Task cards are becoming more and more popular in the classroom, and they are an excellent way to target a specific skill, standard, or subject area. Task cards can be used in a variety of ways and if laminated, they will last for years! Today, I’m going to share with you my Solve It! Task Cards for 4th Grade Math and how I use them in my classroom.
Before I created these task cards I knew I wanted a way to reinforce the standards I taught during the year, as well as, assess students by each domain before end of year testing. By domain, I mean the category a cluster of standards falls under. For example: Numbers and Operations in Base Ten (NBT), Operations & Algebraic Thinking (OA), Numbers & Operations: Fractions (NF), Measurement & Data (MD), and Geometry (G). Each set includes 60 task cards and includes questions for all standards in that particular domain. I wanted to make sure I was asking and wording the problems correctly, so I spent A LOT of time analyzing Common Core testing questions. I wanted to make sure students were being exposed to the same types of questions/problems they would encounter at the end of the year during testing.
For a closer look at these task cards click here, or click on the picture for a direct link to the bundle.
I love organization, and I love EASY organization! Not only are each set of task cards separated by each math domain. Each task card is labeled with the appropriate standard and numbered. This makes for each easy sorting!
Once I created the task cards, I added recording sheets for students. There are 2 types of recording sheets to choose from.
1 recording sheet with all task cards listed 1-60.
This recording sheet allows students to recorded their answers to all 60 task cards for the entire domain. This is an example of the recording sheet for NBT.
I typically use this type of recording sheet at the end of the year for review before testing.
Answer sheets are included!
Or, you can choose to use recording sheets broken down by standard.
This recording sheet allows students to record their answers to one specific standard. This recording sheet is for 4.NBT.1.
I would use this recording sheet if I only wanted to reinforce or quickly assess one particular math standard.
All answers keys are included for each type of recording sheet.
Now that I’ve shared with you how these task cards work, let me tell you a little bit about how I use them with my students!
Here’s 3 easy ways I use these task cards in my classroom:
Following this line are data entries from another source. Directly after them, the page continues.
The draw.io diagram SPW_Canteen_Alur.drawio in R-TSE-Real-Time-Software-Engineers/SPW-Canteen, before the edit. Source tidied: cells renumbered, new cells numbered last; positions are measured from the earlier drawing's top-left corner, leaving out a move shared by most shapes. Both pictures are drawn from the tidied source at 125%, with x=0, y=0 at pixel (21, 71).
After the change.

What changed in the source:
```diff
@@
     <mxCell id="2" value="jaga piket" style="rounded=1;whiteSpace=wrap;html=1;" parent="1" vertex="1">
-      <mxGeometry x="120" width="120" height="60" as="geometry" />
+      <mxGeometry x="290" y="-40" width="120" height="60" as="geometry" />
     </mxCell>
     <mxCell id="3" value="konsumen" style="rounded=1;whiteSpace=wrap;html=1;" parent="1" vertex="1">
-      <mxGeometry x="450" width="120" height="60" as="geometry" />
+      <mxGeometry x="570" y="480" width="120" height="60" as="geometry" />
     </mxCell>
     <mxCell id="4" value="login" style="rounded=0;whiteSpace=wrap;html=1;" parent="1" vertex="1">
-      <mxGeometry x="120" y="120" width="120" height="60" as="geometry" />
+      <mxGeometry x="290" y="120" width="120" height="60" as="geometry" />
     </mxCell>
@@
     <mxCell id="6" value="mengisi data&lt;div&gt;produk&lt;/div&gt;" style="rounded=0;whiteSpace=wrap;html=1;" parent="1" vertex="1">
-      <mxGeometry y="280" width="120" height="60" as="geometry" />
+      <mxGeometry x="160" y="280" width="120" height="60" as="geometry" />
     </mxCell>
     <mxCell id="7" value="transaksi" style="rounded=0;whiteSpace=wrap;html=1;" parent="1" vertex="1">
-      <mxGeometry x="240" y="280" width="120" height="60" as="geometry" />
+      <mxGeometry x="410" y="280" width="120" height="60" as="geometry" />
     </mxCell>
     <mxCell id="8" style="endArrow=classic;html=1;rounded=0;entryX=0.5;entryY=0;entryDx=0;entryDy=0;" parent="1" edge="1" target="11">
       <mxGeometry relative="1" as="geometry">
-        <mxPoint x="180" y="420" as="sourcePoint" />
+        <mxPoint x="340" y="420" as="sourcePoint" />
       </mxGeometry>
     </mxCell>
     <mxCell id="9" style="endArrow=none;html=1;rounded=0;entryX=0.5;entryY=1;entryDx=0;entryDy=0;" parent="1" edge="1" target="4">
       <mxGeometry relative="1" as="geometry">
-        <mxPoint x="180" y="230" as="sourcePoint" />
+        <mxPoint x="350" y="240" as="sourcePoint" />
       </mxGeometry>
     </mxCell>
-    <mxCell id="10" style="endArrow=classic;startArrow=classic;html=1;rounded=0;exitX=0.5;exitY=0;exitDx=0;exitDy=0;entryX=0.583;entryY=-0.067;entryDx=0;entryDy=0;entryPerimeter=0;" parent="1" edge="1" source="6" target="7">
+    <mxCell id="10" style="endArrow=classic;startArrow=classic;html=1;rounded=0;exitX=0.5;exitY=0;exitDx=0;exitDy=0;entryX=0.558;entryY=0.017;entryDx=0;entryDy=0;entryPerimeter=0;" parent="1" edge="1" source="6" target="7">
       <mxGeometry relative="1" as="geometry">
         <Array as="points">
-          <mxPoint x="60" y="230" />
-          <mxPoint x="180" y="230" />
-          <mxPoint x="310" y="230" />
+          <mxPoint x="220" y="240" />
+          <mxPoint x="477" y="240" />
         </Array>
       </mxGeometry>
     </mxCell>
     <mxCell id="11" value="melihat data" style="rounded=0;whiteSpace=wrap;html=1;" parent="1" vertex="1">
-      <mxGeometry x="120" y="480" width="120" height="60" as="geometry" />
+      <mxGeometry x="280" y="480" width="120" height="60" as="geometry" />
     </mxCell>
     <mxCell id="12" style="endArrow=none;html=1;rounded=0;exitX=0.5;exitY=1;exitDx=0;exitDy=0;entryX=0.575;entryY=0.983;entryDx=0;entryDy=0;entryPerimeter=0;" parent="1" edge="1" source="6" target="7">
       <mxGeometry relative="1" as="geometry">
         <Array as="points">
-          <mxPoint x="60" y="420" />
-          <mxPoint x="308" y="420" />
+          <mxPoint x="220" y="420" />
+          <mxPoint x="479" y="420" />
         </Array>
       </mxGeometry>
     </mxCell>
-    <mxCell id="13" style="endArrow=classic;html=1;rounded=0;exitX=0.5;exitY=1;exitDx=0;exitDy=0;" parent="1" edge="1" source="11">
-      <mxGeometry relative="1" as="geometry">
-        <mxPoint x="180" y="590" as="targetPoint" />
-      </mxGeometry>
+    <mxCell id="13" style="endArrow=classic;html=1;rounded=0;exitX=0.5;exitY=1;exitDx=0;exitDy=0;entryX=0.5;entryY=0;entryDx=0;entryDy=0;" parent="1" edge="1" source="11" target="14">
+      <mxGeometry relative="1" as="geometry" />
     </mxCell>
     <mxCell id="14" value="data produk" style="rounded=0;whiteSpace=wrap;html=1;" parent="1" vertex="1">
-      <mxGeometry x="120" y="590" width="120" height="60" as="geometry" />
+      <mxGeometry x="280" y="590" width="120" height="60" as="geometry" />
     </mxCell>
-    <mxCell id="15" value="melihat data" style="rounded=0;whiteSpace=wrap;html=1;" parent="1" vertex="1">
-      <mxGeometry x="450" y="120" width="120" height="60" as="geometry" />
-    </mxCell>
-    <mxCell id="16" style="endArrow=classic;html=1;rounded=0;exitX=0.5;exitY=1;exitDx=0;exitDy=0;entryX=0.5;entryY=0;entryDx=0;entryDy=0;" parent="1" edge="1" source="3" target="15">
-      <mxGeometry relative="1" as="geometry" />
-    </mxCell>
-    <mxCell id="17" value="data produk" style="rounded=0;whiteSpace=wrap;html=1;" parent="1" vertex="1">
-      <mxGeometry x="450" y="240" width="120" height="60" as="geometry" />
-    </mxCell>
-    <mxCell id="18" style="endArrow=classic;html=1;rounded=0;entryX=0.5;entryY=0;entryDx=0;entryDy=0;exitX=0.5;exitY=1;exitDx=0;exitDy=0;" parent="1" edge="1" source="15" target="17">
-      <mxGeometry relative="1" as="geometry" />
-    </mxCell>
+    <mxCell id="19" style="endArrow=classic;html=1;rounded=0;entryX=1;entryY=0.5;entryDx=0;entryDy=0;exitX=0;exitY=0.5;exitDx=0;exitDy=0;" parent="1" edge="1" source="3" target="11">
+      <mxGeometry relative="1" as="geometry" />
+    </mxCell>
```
#1 EARLY FINISHERS – “I’m done, now what?” How many times have we heard that? I love being able to grab a set of these task cards to hand to my early finishers to use as an enrichment activity. They can give them a little more practice in an area they may be weaker in. Plus, it gives me quick and easy feedback! Another way to do this is to place these task cards in a math center – set up and ready to go for students who finish an assignment early.
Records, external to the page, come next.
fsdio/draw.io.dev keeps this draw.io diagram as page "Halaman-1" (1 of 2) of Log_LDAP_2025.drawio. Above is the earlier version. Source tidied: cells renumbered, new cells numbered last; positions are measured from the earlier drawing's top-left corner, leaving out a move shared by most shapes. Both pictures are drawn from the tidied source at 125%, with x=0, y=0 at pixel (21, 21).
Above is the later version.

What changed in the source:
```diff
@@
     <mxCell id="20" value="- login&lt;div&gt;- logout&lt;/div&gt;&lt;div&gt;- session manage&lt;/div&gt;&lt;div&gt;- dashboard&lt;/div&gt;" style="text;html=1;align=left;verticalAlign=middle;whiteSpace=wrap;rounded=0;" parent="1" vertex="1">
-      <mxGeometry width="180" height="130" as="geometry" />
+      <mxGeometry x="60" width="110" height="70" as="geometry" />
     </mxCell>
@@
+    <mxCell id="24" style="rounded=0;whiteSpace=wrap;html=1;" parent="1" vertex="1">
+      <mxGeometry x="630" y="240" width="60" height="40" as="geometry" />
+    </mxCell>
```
#2 COOPERATIVE LEARNING – There are several ways you can use these task cards in groups. I like to spread them out in stations all over the room. I pair students up and allow them time to move from station to station while working out problems and comparing answers. I’ve also used small white boards to record answers as whole group. They can still brainstorm together, record their answers on their white board, and then hold up the boards for me to check their answers. You can also play the famous “Scoot” game with these cards! I only use these last two methods when I’m assessing one particular standard. If I’m using the whole set of task cards I typically pair students up and move around the room from one station to another.
#3 PROGRESS MONITORING – These task cards are an excellent way to assess students’ knowledge of a particular standard or domain. The recording sheets are easy to use for students and easy to grade quickly. They are extremely helpful at the end of the year when assessing students before end of grade testing. I can easily check for understanding, and then I can decide what students need to review or what I need to reteach before testing.
I would love to hear how you manage task cards in your classroom. The possibilities are endless!
You can grab my task cards from Educents by clicking here. You can get the ENTIRE year’s worth of task cards for only $9.00! That is 50% off their normal price.
This resource is a wonderful compliment to these 4th grade task cards. These assessments are just another quick and easy way to keep track of student progress. These are designed for a binder and includes a variety of data recording sheets, data grouping sheets, math standards, and quick assessments for each domain. Binder cover sheets and dividers are included – along with answer keys! Check them out here, or click on the picture for a direct link to this product. Also sold separately in my store.
Karen Hester says
Wow! Thanks for hosting this!
Tami Steele says
Thanks for hosting! Have a great Wednesday. 🙂
Mrs Smith says
What a meaningful way to use task cards Kim! I love how the recording sheet makes them accountable for finishing the work, and it’s a fun way to assess them!